Historiography of Indian Art (compulsory)

-  Prof Kavita Singh

This seminar on the historiography of Indian art will study approaches to Indian art in a historical perspective. It will begin with a discussion of the conditions under which the discipline of art history was established in India under the aegis of colonialism and subsequently developed within the cultural politics of nationalism. Post-Independence trends in art history will be also traced. These include the attempt to discover a sastric vocabulary for Indic arts: tensions between the claims of nation and region; discussions of the unstable category of the ‘Indian artist’ anonymous or named; role of patronage; debates on folk-classical relationship as well as the definition of an ‘Indian’ modernity. Finally, the course will move towards a discussion of the directions and approaches for a New Art History for Indian art.

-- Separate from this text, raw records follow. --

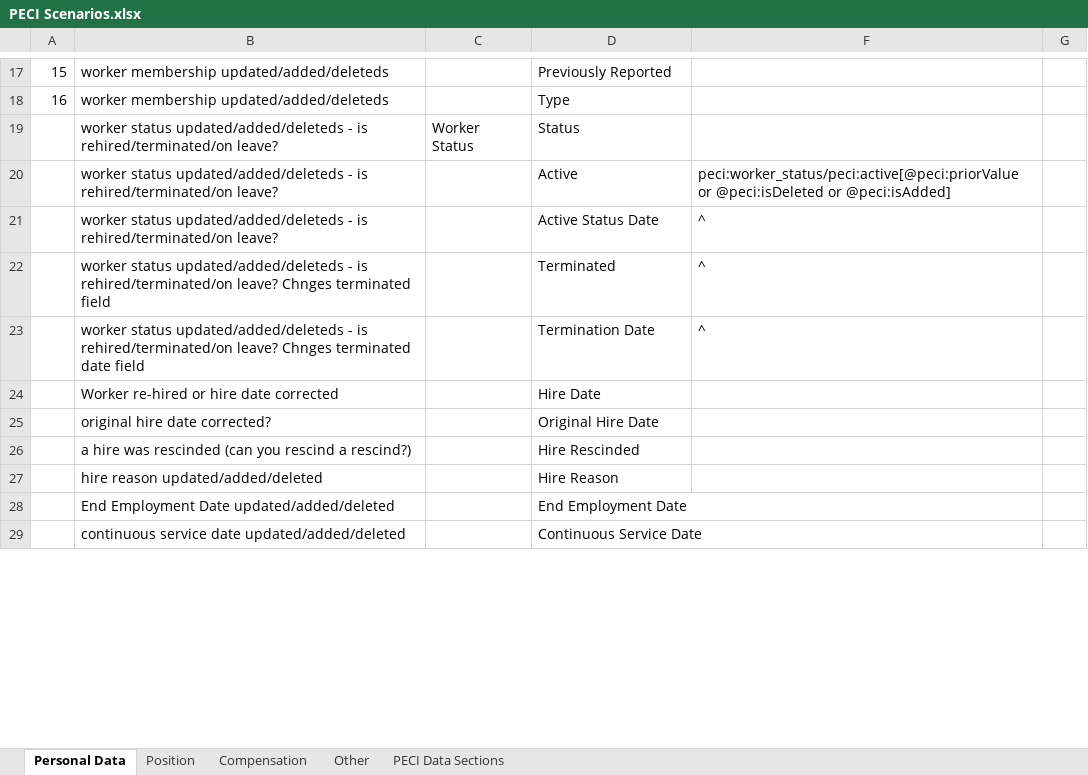
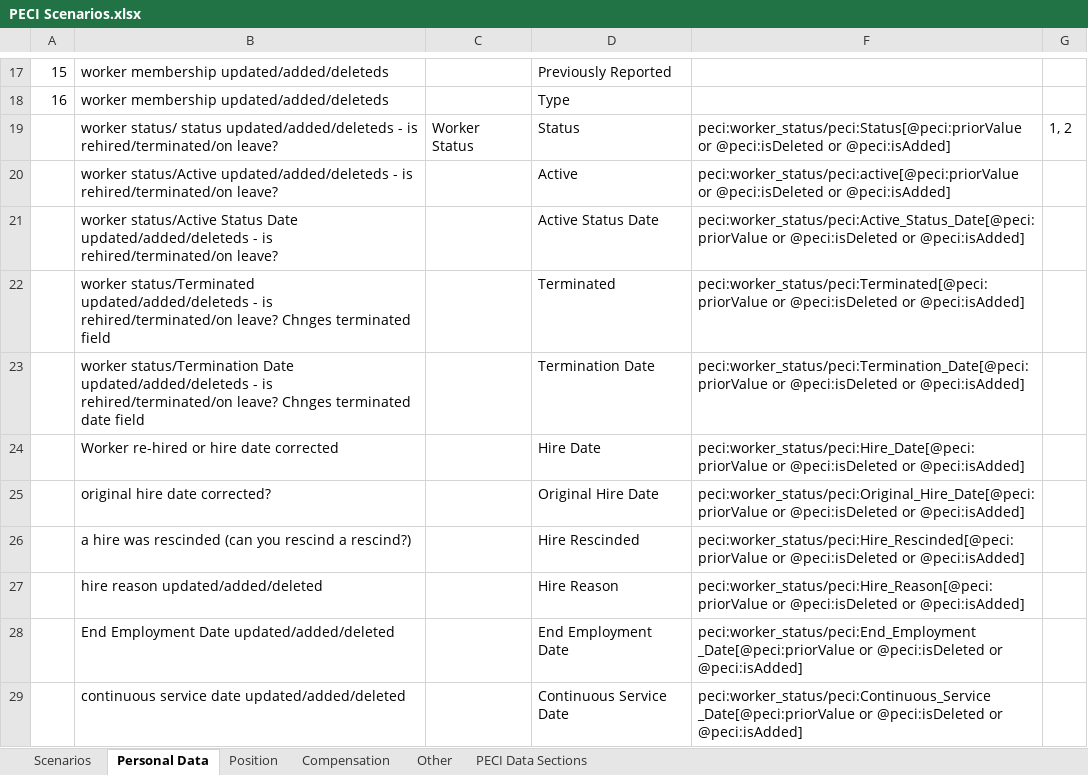
Before and after one commit to mdunwoody859/PECI-Survial-Kit, an Excel workbook: PECI Scenarios.xlsx, sheet Personal Data, drawn as a sheet; only a part is shown, gaps mark what is left out; values as stored, in another font and other column widths than the file's, no borders; table styles not drawn; the diff covers the shown part only; the diff names each change by its address in the sheet, - before the commit and + after, or states it on an @@ line.

Commit message:
updated peci scenarios

```diff
--- a/PECI Scenarios.xlsx (sheet Personal Data)
+++ b/PECI Scenarios.xlsx (sheet Personal Data)
+sheet tab: Scenarios
-B19: worker status updated/added/deleteds…
+B19: worker status/ status updated/added/deleteds…
-F19: (empty)
+F19: peci:worker_status/peci:Status[@peci:priorValue or @peci:isDeleted or @peci:isAdded]
-G19: (empty)
+G19: 1, 2
-B20: worker status updated/added/deleteds -…
+B20: worker status/Active updated/added/deleteds -…
-B21: worker status updated/added/deleteds -…
+B21: worker status/Active Status Date updated/added/deleteds -…
-F21: ^
+F21: peci:worker_status/peci:Active_Status_Date[@peci:priorValue or @peci:isDeleted or @peci:isAdded]
-B22: worker status updated/added/deleteds -…
+B22: worker status/Terminated updated/added/deleteds -…
-F22: ^
+F22: peci:worker_status/peci:Terminated[@peci:priorValue or @peci:isDeleted or @peci:isAdded]
-B23: worker status updated/added/deleteds -…
+B23: worker status/Termination Date updated/added/deleteds -…
-F23: ^
+F23: peci:worker_status/peci:Termination_Date[@peci:priorValue or @peci:isDeleted or @peci:isAdded]
-F24: (empty)
+F24: peci:worker_status/peci:Hire_Date[@peci:priorValue or @peci:isDeleted or @peci:isAdded]
-F25: (empty)
+F25: peci:worker_status/peci:Original_Hire_Date[@peci:priorValue or @peci:isDeleted or @peci:isAdded]
-F26: (empty)
+F26: peci:worker_status/peci:Hire_Rescinded[@peci:priorValue or @peci:isDeleted or @peci:isAdded]
-F27: (empty)
+F27: peci:worker_status/peci:Hire_Reason[@peci:priorValue or @peci:isDeleted or @peci:isAdded]
-F28: (empty)
+F28: peci:worker_status/peci:End_Employment _Date[@peci:priorValue or @peci:isDeleted or @peci:isAdded]
-F29: (empty)
+F29: peci:worker_status/peci:Continuous_Service _Date[@peci:priorValue or @peci:isDeleted or @peci:isAdded]
```
Also changed, not shown: 3 added rows, 3 removed rows, 27 edited cells and cell formats elsewhere in this sheet.
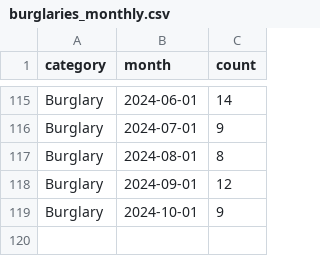
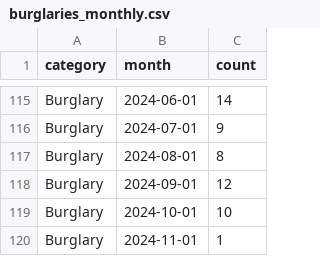
Before and after one commit to abcotvdata/safetytracker_cary, a CSV file: data/output/monthly/burglaries_monthly.csv, drawn as a sheet; only a part is shown, gaps mark what is left out.

```diff
--- a/data/output/monthly/burglaries_monthly.csv
+++ b/data/output/monthly/burglaries_monthly.csv
@@ -118,2 +118,3 @@ Burglary,2024-08-01,8
 Burglary,2024-09-01,12
-Burglary,2024-10-01,9
+Burglary,2024-10-01,10
+Burglary,2024-11-01,1
```
Also changed, not shown: data/output/districts/district_category.csv, data/output/districts/district_detailed.csv, 34 other files.
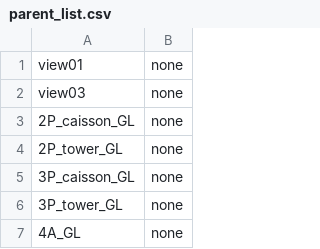
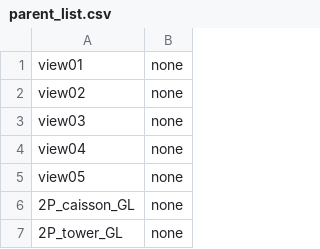
Before and after one commit to takuhanai/JB_Bridge, a CSV file: resource/parent_list.csv, drawn as a sheet; only a part is shown; the shorter side is filled out with more unchanged rows.

```diff
--- a/resource/parent_list.csv
+++ b/resource/parent_list.csv
@@ -1,3 +1,6 @@
 view01,none
+view02,none
 view03,none
+view04,none
+view05,none
 2P_caisson_GL,none
```
Also changed, not shown: 4 other files.
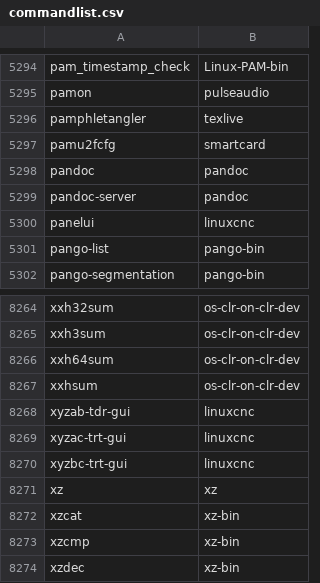
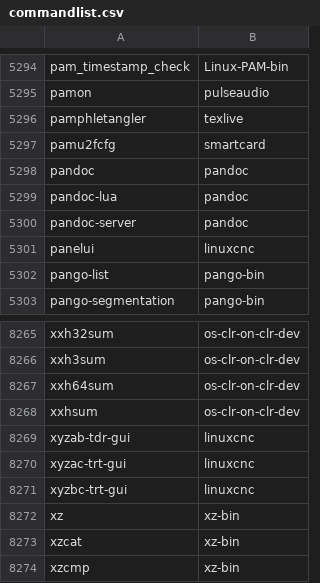
Before and after one commit to clearlinux-pkgs/cnf, a CSV file: commandlist.csv, drawn as a sheet; only a part is shown, gaps mark what is left out; the shorter side is filled out with more unchanged rows.

Commit message:
update command list for 43490 43470 43460 43450 43410 43380

```diff
--- a/commandlist.csv
+++ b/commandlist.csv
@@ -5298,2 +5298,3 @@ pamu2fcfg	smartcard
 pandoc	pandoc
+pandoc-lua	pandoc
 pandoc-server	pandoc
@@ -8270,3 +8271,3 @@ xyzac-trt-gui	linuxcnc
 xyzbc-trt-gui	linuxcnc
-xz	xz
+xz	xz-bin
 xzcat	xz-bin
```
Also changed, not shown: 2 other files.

Short Bibliography:

• Bernard Cohn, Colonialism and Its Forms of Knowledge, OUP, Delhi, 1997

• Partha Mitter, Much Maligned Monsters, Clarendon Press, Oxford, 1977

• Pramod Chandra, On the Study of Indian Art, Asia Society, New York, 1983

• Compilation: Course Reader (available in SAA Library)